Wing nods in the direction of my note-taking hand. He has remembered that I had physical problems years earlier. “I still do,” I tell him. I came to Wing for haircuts (extremely short haircuts, as it happened) at a time when my income barely covered the rent, and it was a difficult choice whether to spend the $8 or, painfully, to cut my own hair at home.
I ask if it is difficult to stand up all day. He pulls up his pant-leg and pulls down a knee-high support stocking beneath his regular sock to show me the pronounced blue veins on his calf. He has stomach problems now, too. He thinks it is from all the years of not being able to take lunch breaks. Wing has many regular customers, but today business is slow.
We go back inside. Chau is finishing with one customer and begins on another. The room is small, about 15 feet square. Mirrored walls surround three barber stations and accoutrements, all of which appear to have been here since the shop opened circa 1960. Two of the five barbers employed here have an engraved nameplate and photo above their stations: the owner, Joe, and Wing. Joe later told me, “Wing is a gift from God. He’s honest, punctual, frugal, sincere…”
A black felt board with white plastic letters posts the services and prices.

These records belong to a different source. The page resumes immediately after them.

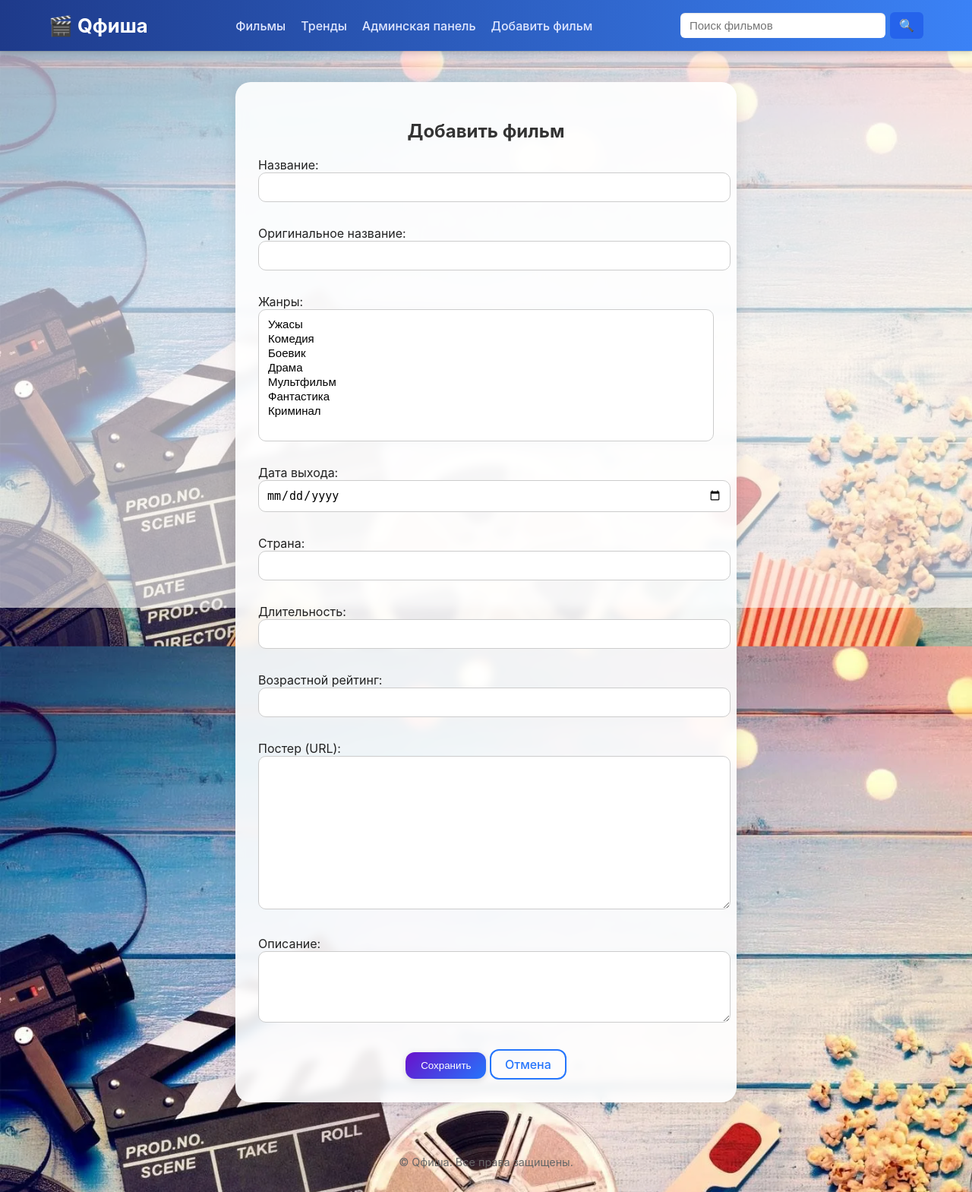
After one commit to quikberry/kinoafisha, a Django app: page /movies/create/ in a window 1280 px wide. The commit adds this page. Shown: the whole page at 76% size. Run offline with Django 5.2, Linux system fonts and the light colour scheme; data comes from the database, SQL or seed files in the repository; both versions use the stored data as it was after the commit.

Commit message:
Детальная с настройками

```diff
--- /dev/null
+++ b/app_kino/forms.py
@@ -0,0 +1,15 @@
+from django import forms
+from .models import Movie
+
+class MovieForm(forms.ModelForm):
+    class Meta:
+        model = Movie
+        fields = ["title", "original_title", "genres",
+                  "release_date", "country", "duration",
+                  "age_rating", "poster", "description"]
+        widgets = {
+            "release_date": forms.DateInput(attrs={"type": "date"}),
+            "description": forms.Textarea(attrs={"rows": 4}),
+            "genres": forms.SelectMultiple(attrs={"size": 8})
+
+        }
--- a/app_kino/models.py
+++ b/app_kino/models.py
@@ -37,6 +37,8 @@ class Movie(models.Model):
     age_rating = models.CharField("Возрастной рейтинг", max_length=10, blank=True)
     poster = models.TextField("Постер (URL)", blank=True)
     genres = models.ManyToManyField(Genre, verbose_name="Жанры", related_name="movies")
+    created_at = models.DateTimeField("Создано", auto_now_add=True)
+    updated_at = models.DateTimeField("Обновлено", auto_now=True)
 
     class Meta:
         verbose_name = "Фильм"
--- a/app_kino/urls.py
+++ b/app_kino/urls.py
@@ -8,4 +8,8 @@ urlpatterns = [
     path("movies/", views.movie_list, name="movie_list"),
     path("movies/<int:pk>/", views.movie_detail, name="movie_detail"),
     path("search/", views.search, name="search"),
+
+    path("movies/create/", views.movie_create, name="movie_create"),
+    path("movies/<int:pk>/edit/", views.movie_update, name="movie_update"),
+    path("movies/<int:pk>/delete/", views.movie_delete, name="movie_delete"),
 ]
--- a/app_kino/views.py
+++ b/app_kino/views.py
@@ -3,7 +3,9 @@ from django.conf import settings
 from django.db.models import Count, Avg, Min, Q
 from django.shortcuts import render, get_object_or_404, redirect
 from django.utils import timezone
+from django.urls import reverse
 from .models import Movie, Session, Cinema
+from .forms import MovieForm
 
 def home(request):
     now = timezone.now()
@@ -176,3 +178,31 @@ def search(request):
         "total_movies": movies_qs.count(),
         "total_cinemas": cinemas_qs.count(),
     })
+
+def movie_create(request):
+    if request.method == "POST":
+        form = MovieForm(request.POST)
+        if form.is_valid():
+            movie = form.save()
+            return redirect("app_kino:movie_detail", pk=movie.pk)
+    else:
+        form = MovieForm()
+    return render(request, "app_kino/movie/form.html", {"form": form, "is_create": True})
+
+def movie_update(request, pk):
+    movie = get_object_or_404(Movie, pk=pk)
+    if request.method == "POST":
+        form = MovieForm(request.POST, instance=movie)
+        if form.is_valid():
+            form.save()
+            return redirect("app_kino:movie_detail", pk=movie.pk)
+    else:
+        form = MovieForm(instance=movie)
+    return render(request, "app_kino/movie/form.html", {"form": form, "mode": "edit", "movie": movie, "is_create": False})
+
+def movie_delete(request, pk):
+    movie = get_object_or_404(Movie, pk=pk)
+    if request.method == "POST":
+        movie.delete()
+        return redirect("app_kino:movie_list")
+    return render(request, "app_kino/movie/confirm_delete.html", {"movie": movie})
--- a/static/css/style.css
+++ b/static/css/style.css
@@ -382,3 +382,87 @@ img.movie-poster[alt=""]::before {
   background-position: right center;
   transform: translateY(-2px);
 }
+
+.btn {
+  background: linear-gradient(135deg, #6a11cb 0%, #2575fc 100%);
+  color: white;
+  padding: 10px 20px;
+  border: none;
+  border-radius: 12px;
+  cursor: pointer;
+  font-weight: 500;
+  transition: all 0.25s ease;
+  box-shadow: 0 2px 8px rgba(0, 0, 0, 0.15);
+}
+
+.btn:hover {
+  transform: translateY(-2px);
+  box-shadow: 0 4px 12px rgba(0, 0, 0, 0.2);
+}
+
+/* ---------- Вторичные кнопки (outline) ---------- */
+.btn-outline {
+  color: #2575fc;
+  border: 2px solid #2575fc;
+  background: transparent;
+  padding: 8px 18px;
+  border-radius: 12px;
+  transition: all 0.25s ease;
+  text-decoration: none;
+  font-weight: 500;
+}
+
+.btn-outline:hover {
+  background: #2575fc;
+  color: #fff;
+  transform: translateY(-2px);
+}
+
+/* ---------- Красная кнопка удаления ---------- */
+.btn-danger {
+  background: linear-gradient(135deg, #ff416c 0%, #ff4b2b 100%);
+  color: white;
+  border: none;
+}
+
+.btn-danger:hover {
+  opacity: 0.9;
+  transform: scale(1.03);
+}
+
+/* ---------- Блок формы ---------- */
+.form-container {
+  background: rgba(255, 255, 255, 0.9);
+  backdrop-filter: blur(6px);
+  border-radius: 20px;
+  padding: 30px;
+  max-width: 600px;
+  margin: 40px auto;
+  box-shadow: 0 4px 20px rgba(0, 0, 0, 0.1);
+}
+
+.form-container h2 {
+  text-align: center;
+  margin-bottom: 20px;
+  color: #333;
+}
+
+.form-grid input,
+.form-grid select,
+.form-grid textarea {
+  width: 100%;
+  padding: 10px;
+  margin-bottom: 15px;
+  border-radius: 10px;
+  border: 1px solid #ccc;
+  transition: border-color 0.2s;
+  font-size: 15px;
+}
+
+.form-grid input:focus,
+.form-grid select:focus,
+.form-grid textarea:focus {
+  border-color: #2575fc;
+  outline: none;
+  box-shadow: 0 0 6px rgba(37, 117, 252, 0.4);
+}
--- a/templates/app_kino/movie/detail.html
+++ b/templates/app_kino/movie/detail.html
@@ -72,6 +72,11 @@
   <p class="muted mt-16">Сеансов на ближайшую неделю нет.</p>
 {% endif %}
 
+<div class="mt-16" style="text-align:center">
+  <a href="{% url 'app_kino:movie_update' movie.pk %}" class="btn-outline">Редактировать</a>
+  <a href="{% url 'app_kino:movie_delete' movie.pk %}" class="btn-outline">Удалить</a>
+</div>
+
 {% if similar %}
   <h2 class="mt-32">Похожие фильмы</h2>
   <div class="grid">
--- /dev/null
+++ b/templates/app_kino/movie/form.html
@@ -0,0 +1,16 @@
+{% extends "base.html" %}
+{% block content %}
+<div class="form-container">
+  <h2>{% if mode == 'edit' %}Редактировать фильм{% else %}Добавить фильм{% endif %}</h2>
+  <form method="post">
+    {% csrf_token %}
+    <div class="form-grid">
+      {{ form.as_p }}
+    </div>
+    <div style="text-align:center;">
+      <button type="submit" class="btn">Сохранить</button>
+      <a href="{% url 'app_kino:movie_list' %}" class="btn-outline">Отмена</a>
+    </div>
+  </form>
+</div>
+{% endblock %}
--- a/templates/app_kino/movie/list.html
+++ b/templates/app_kino/movie/list.html
@@ -17,6 +17,10 @@
             {% if m.country %} · {{ m.country }}{% endif %}
             {% if m.age_rating %} · {{ m.age_rating }}{% endif %}
         </div>
+        <div class="muted mt-4" style="text-align:center">
+          <a href="{% url 'app_kino:movie_update' m.pk %}" class="btn-outline">Редактировать</a>
+          <a href="{% url 'app_kino:movie_delete' m.pk %}" class="btn-outline">Удалить</a>
+        </div>
         {% if m.description %}
             <p>{{ m.description|truncatechars:120 }}</p>
         {% endif %}
--- a/templates/base.html
+++ b/templates/base.html
@@ -17,6 +17,7 @@
       <a href="{% url 'app_kino:movie_list' %}">Фильмы</a>
       <a href="{% url 'app_kino:home' %}">Тренды</a>
       <a href="{% url 'admin:index' %}">Админская панель</a>
+      <a href="{% url 'app_kino:movie_create' %}">Добавить фильм</a>
     </nav>
       <form action="{% url 'app_kino:search' %}" method="get" class="search-bar">
       <input type="text" name="q" placeholder="Поиск фильмов">
@@ -24,6 +25,7 @@
     </form>
   </div>
 </header>
+
 
 <hr class="header-line">
 
```
Also changed, not shown: templates/app_kino/movie/confirm_delete.html (added, +12 -0 lines), app_kino/migrations/0006_movie_created_at_movie_updated_at_and_more.py (added), db.sqlite3.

What are the Shave Fade and the Zero Fade? After their answers and gesticulations I think I understand.
I have always been aware this place is a men’s domain, but this afternoon I almost belong here; our banter is relaxed and fun. Wing asks if I would like a haircut.
Copyright © 2014 Clip of Wing by Donna Milton
“Donna Milton transplanted herself to Pasadena after college and has been a grateful participant in and consumer of the region’s rich arts and culture ever since. (Go, ECPAC!)”